- Hollow pickles
- Cucumbers were poorly developed.
- You waited too long between gathering cucumbers and using them.
- Fermentation was too quick, and temperature was too high.
- Brine wasn’t strong or weak enough.
- White sediment in jar bottom
- If pickles are firm, it is only harmless yeast that has grown and settled.
- If pickles are soft, this is a sign of spoilage and pickles should not be eaten. Once a pickle becomes soft, it can’t be made firm again. Microbial activity has caused spoilage.
- Slippery or soft pickles
- Not enough vinegar, brine or salt was used.
- The pickles weren’t covered with liquid.
- Scum wasn’t removed from top and was allowed to drift through brine during fermentation.
- Pickles weren’t heated long enough.
- The jars weren’t sealed tight.
- Dark pickles
- Minerals, such as iron, were present in the water.
- Iron, zinc, copper or brass utensils were used.
- Ground spices were used instead of whole spices; too much spice was used.
- Iodized salt was used.
Cold-water dill pickles:
One cup non-iodized salt to one gallon of distilled or well water. Place dill and garlic on bottom of jar, place cucumbers on top. Place on top of cucumbers: dill, garlic, cabbage leaf (for fermentation). Pour salty water in jar, seal jar. Allow to stand for one week to 30 days.
Kvasene (fermenting) dill pickles:
Boil one gallon of water, one cup ofsalt, and 2/3 cup vinegar. Let cool. Half-grown cucumbers are good. Pack in jars. Pour mixture over and seal, not tight. In three days, test them; they may need more salt. If so, add now. Takes about six days. When scum appears, take it off. Put pickles in refrigerator; just eat them while season lasts.
Homestyle kosher dills:
Bring two quarts water, three cups salt and three quarts vinegar to a boil. Pack cucumbers and a ball of fresh cabbage, onion, clove of garlic and dill in jars. Pour hot mixture over packed jars and seal. Can be used over turnips, okra and cauliflower. Ready in three weeks.
Cut up two quarts of cucumbers night before, add handful of salt, no water, let stand overnight. Next morning, heat to boiling, ¾ cups vinegar, two cups sugar, three tablespoon dry mustard, three cups water, 2/3 teaspoon turmeric, three teaspoon mustard seed. Lift cucumbers out of brine and add to hot mixture. Boil for a few minutes and seal in jars. (If desired, two large onions can be added to cucumbers the night before.)
Pick and wash enough small or medium cucumbers to fill six quarts. Add dill, onions (or garlic) on top of cucumbers. Mix three cups vinegar, 32 cups water and three cups salt together and bring to a boil. Boil mixture for five minutes. Pour hot mixture over cucumbers and seal. Let stand in hot water for about 30 minutes or more. For best results, use 90-grain vinegar and sack salt, non-iodized. Ready in three weeks.

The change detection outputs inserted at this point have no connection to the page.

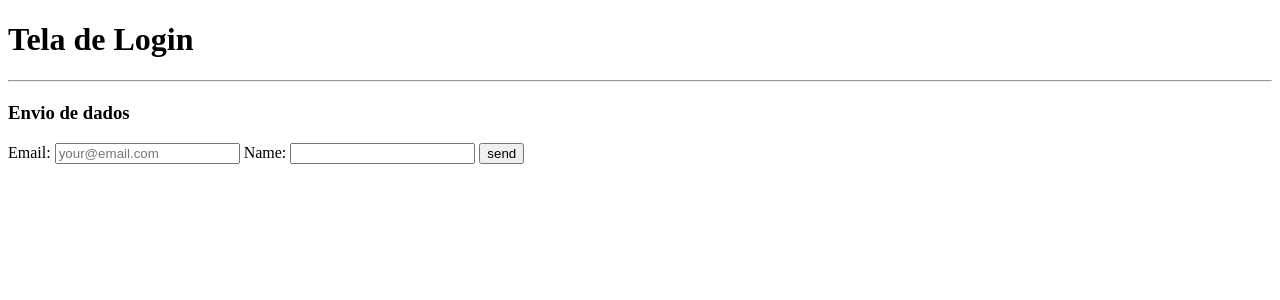
Repository: MarcioFreitasUFSC21/FrontEnd-part-1
Page: index.html
An editor plug-in stored every save of this project. The page is shown before and after a run of saves, followed by the edit.
The browser window is 1280 px wide. The pictures show the whole page.

Above is the page before, as saved 2023-04-22 19:19:21.

After the next 2 saves:
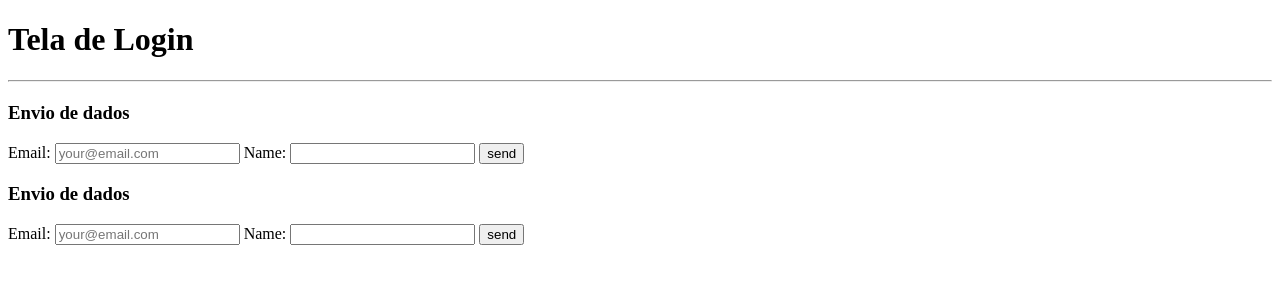
The 2 saves are shown as one change because they came seconds apart.
The last was saved 113 s later.
--- a/index.html
+++ b/index.html
@@ -18,6 +18,14 @@
                 <button type = "submit" action = "save"> send</button>
             </h2>
         </div>
+        <div>
+            <h2>
+                <h3> Envio de dados</h3>
+                <label type = "email"> Email: </label> <input type = "email" placeholder="your@email.com" ></input>
+                <label type = "text"> Name: </label> <input type = "text" ></input>
+                <button type = "submit" action = "save"> send</button>
+            </h2>
+        </div>
     </form>
 </body>
 </html>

Bring two quarts vinegar, three quarts water and three cup salt to a boil and pour over pickles and seal. You may add dill, garlic, hot peppers or spices. Set on drainboard and cover with bedspread until jars cool and the cucumbers turn color. Ready in three weeks.
In bottom of jar, put dill, then pack with clean cucumbers. In a pit, put to boil: two cups water, 2/3 cup sugar, three cups vinegar, four tablespoons salt. When it comes to a boil, pour over cucumbers. Seal and put jars into a large pot of hot water and let stand until pickles turn yellow or lighten in color. Turn off heat under pot, let jars sit in water until they cool. Ready in three weeks.